Small businesses have been hit with yet more cashflow pressures today after the 2p rise in fuel duty came into effect following more than a year of floundering by the Treasury.
It’s the second of three recent stealth tax rises to hit Britain’s 33 million drivers, after the government introduced a 5p rise last year.
The AA, which opposed the rise, said for a family with two cars, each using an average of 1,286 litres per year, the annual tax increase will be £54.53.The Freight Transport Association (FTA) added the rise could ‘push businesses over the edge’.
AA president Edmund King said: "These April fuel increases are no joke. It's a shame that this and other fuel tax increases will severely dent consumer spending and undermine the UK's economic recovery.Taking an extra £1 off drivers each time they fill up their fuel tank is a £1 taken away from High Street and leisure spending that would help revive the economy.”
And if this isn’t enough, the FTA said there could be further fuel tax increases this year announced in April’s Budget, as well as a rise in haulage truck firms going out of business.

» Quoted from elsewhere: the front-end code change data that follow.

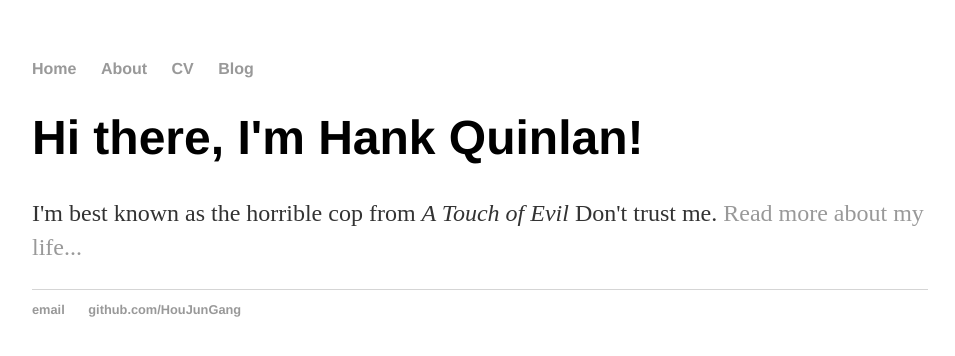
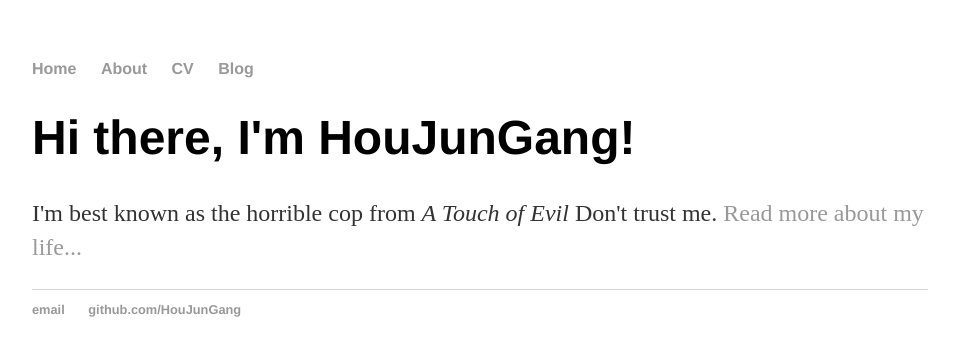
Before and after one commit to HouJunGang/HouJunGang.github.io, a Jekyll site: the page built from index.html, in a window 1280 px wide. Shown: the top 356 px of the page, without its empty margins (160-1115 px from the left). Built offline with Jekyll 4.4.1, drawn with Linux system fonts in a browser that asks for light colours.

Commit message:
Update index.html

```diff
--- a/index.html
+++ b/index.html
@@ -1,8 +1,8 @@
 ---
 layout: default
-title: Hank Quinlan, Horrible Cop
+title: HouJunGang的个人博客
 ---
 <div class="blurb">
-	<h1>Hi there, I'm Hank Quinlan!</h1>
+	<h1>Hi there, I'm HouJunGang!</h1>
 	<p>I'm best known as the horrible cop from <em>A Touch of Evil</em> Don't trust me. <a href="/about">Read more about my life...</a></p>
 </div><!-- /.blurb -->
```
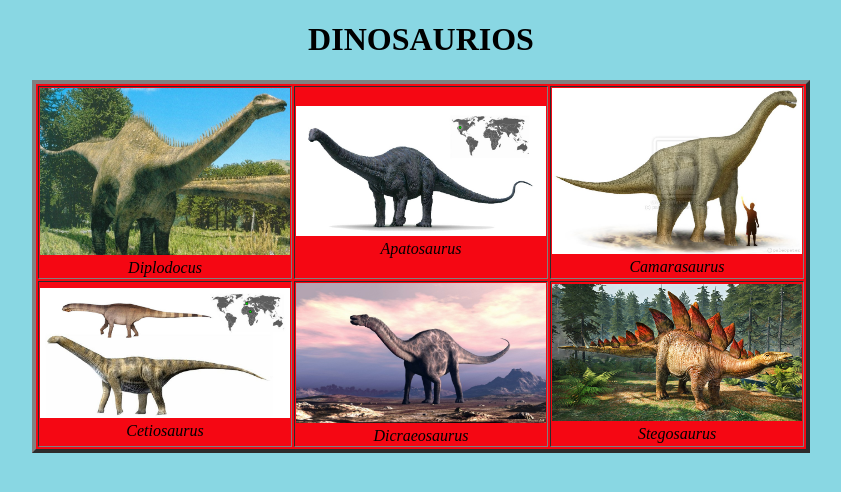
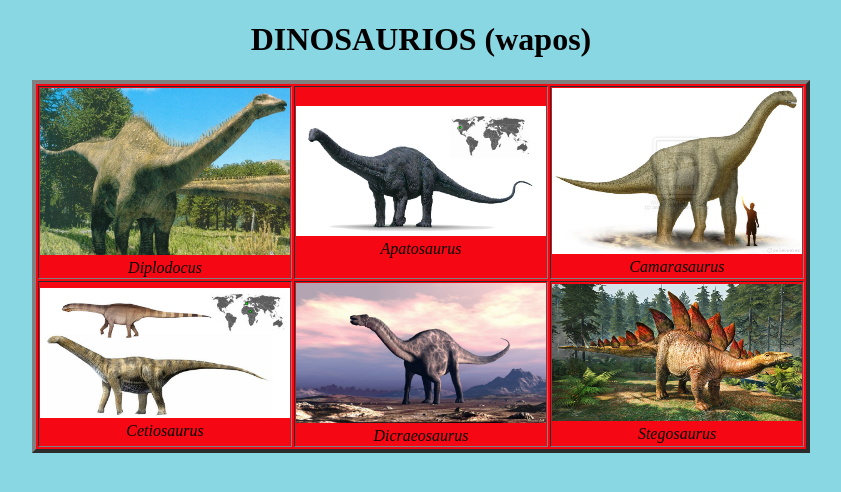
Before and after one commit to antonioolivera/dinosaurio, a plain HTML site: page index.html in a window 1280 px wide. Shown: the whole page, without its empty margins (219-1060 px from the left). Drawn offline with Linux system fonts and the light colour scheme.

Commit message:
Update index.html

```diff
--- a/index.html
+++ b/index.html
@@ -6,7 +6,7 @@
 <body bgcolor= "#89d7e3">
 
 <table border = '4' align = 'center' BGCOLOR= #f50713 >
-<h1 align= center BGCOLOR= #380124 > DINOSAURIOS </h1>
+<h1 align= center BGCOLOR= #380124 > DINOSAURIOS (wapos) </h1>
 	<tr align= center>
 		<td> <a href = 'html/diplodocus.html'> <img src= 'figuras/diplodocus.jpg'
 			weight= '500' width= '250'></a> <figcaption><i>Diplodocus</i></figcaption>    </td>
```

FTA chief executive Theo de Pencier said: "The government has another bite of the cherry on 22 April. If they take that bite, they are as good as signing the death warrants for some businesses and putting yet more workers onto the dole queue.”

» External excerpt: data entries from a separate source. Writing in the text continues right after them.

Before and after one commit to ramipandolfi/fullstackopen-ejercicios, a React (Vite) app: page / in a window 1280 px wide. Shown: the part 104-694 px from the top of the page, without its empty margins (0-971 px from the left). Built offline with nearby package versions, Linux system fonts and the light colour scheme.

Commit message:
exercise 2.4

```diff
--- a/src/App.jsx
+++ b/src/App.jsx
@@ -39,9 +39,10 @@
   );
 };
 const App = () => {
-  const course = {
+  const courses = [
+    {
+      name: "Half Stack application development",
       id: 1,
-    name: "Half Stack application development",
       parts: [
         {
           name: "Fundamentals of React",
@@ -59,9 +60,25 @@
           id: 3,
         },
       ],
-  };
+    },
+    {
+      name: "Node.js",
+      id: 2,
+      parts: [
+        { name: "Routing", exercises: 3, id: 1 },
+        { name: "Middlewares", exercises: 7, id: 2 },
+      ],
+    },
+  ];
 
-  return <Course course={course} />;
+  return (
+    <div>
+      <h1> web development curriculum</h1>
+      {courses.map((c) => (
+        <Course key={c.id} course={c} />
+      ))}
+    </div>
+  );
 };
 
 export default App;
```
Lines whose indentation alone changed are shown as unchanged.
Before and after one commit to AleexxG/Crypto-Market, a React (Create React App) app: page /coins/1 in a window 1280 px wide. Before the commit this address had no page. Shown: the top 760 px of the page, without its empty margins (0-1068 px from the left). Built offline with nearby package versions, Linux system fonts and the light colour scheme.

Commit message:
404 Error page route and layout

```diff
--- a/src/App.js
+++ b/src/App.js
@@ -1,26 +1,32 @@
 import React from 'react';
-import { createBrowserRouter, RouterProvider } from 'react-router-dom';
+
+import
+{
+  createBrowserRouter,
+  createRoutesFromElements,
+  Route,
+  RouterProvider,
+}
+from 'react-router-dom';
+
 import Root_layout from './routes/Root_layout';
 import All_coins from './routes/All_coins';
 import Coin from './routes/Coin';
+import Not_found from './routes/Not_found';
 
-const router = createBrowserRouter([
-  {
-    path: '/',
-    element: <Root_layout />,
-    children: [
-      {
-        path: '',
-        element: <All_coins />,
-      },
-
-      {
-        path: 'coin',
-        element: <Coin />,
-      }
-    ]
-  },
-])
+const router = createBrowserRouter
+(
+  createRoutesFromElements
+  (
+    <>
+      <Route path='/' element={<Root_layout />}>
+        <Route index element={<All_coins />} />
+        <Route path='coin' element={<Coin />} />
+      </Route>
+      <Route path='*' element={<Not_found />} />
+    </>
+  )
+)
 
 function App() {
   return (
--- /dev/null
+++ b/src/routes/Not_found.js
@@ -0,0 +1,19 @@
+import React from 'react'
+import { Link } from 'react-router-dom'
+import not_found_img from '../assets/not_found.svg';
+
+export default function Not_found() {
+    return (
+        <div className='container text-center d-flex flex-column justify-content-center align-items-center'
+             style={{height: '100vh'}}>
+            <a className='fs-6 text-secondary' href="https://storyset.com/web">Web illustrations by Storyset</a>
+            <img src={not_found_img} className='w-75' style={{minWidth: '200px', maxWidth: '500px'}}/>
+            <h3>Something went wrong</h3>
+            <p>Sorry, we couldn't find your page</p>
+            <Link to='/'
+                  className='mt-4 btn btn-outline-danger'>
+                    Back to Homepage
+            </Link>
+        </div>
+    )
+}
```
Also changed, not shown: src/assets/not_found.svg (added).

"At a time when jobless figures are already sky-rocketing, the government needs to understand that such actions will only add to them."

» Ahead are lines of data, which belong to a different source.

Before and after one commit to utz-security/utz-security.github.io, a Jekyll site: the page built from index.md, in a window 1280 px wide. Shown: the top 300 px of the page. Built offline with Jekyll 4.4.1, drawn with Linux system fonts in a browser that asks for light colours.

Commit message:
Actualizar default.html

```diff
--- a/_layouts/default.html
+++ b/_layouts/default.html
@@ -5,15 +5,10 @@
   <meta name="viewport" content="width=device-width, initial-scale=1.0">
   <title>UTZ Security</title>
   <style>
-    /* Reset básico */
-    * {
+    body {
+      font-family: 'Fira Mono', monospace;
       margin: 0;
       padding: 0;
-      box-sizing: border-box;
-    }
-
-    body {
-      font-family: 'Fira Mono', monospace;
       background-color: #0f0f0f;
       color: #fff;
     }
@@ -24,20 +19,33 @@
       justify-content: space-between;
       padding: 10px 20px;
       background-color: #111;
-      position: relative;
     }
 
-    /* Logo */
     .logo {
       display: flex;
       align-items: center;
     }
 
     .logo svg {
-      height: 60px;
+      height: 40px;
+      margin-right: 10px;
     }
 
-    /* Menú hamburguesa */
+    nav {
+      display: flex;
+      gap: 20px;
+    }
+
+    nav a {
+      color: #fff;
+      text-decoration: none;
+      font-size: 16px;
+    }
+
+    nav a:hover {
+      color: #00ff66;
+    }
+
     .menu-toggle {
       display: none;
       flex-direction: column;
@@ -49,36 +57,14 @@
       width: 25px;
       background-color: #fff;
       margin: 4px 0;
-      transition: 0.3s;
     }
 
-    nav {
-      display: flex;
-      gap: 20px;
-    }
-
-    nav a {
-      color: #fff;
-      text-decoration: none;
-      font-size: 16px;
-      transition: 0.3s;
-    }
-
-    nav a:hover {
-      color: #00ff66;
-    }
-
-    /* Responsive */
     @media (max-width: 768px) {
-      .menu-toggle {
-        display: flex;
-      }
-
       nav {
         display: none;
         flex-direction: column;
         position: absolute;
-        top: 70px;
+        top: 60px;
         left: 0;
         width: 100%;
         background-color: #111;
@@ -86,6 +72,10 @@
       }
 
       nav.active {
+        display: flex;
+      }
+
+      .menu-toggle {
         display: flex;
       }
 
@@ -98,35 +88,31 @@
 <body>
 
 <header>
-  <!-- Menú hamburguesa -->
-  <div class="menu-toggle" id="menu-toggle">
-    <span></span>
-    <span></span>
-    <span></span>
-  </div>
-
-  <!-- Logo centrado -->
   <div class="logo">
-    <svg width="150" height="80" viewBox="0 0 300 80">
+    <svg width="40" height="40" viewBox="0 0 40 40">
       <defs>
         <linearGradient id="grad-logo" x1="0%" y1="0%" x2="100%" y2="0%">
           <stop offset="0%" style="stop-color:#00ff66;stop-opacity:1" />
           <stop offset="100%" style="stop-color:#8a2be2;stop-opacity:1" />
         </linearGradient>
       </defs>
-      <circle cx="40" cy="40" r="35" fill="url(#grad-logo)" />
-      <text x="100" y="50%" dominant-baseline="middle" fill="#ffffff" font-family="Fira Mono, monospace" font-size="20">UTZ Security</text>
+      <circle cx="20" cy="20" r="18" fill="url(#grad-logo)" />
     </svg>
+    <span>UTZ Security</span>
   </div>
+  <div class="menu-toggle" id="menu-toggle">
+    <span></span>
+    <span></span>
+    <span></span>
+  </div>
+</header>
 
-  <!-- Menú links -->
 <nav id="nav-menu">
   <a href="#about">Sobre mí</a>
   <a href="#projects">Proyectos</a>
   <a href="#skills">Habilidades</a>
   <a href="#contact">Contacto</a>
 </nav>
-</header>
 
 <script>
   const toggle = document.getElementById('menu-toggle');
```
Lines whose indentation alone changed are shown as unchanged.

It’s an interesting move by the government, which has repeatedly claimed small firms are the key to the UK’s economic recovery. Piling up extra costs on firms in the middle of an economic crisis could send them over the edge. Any further increases on fuel must be postponed.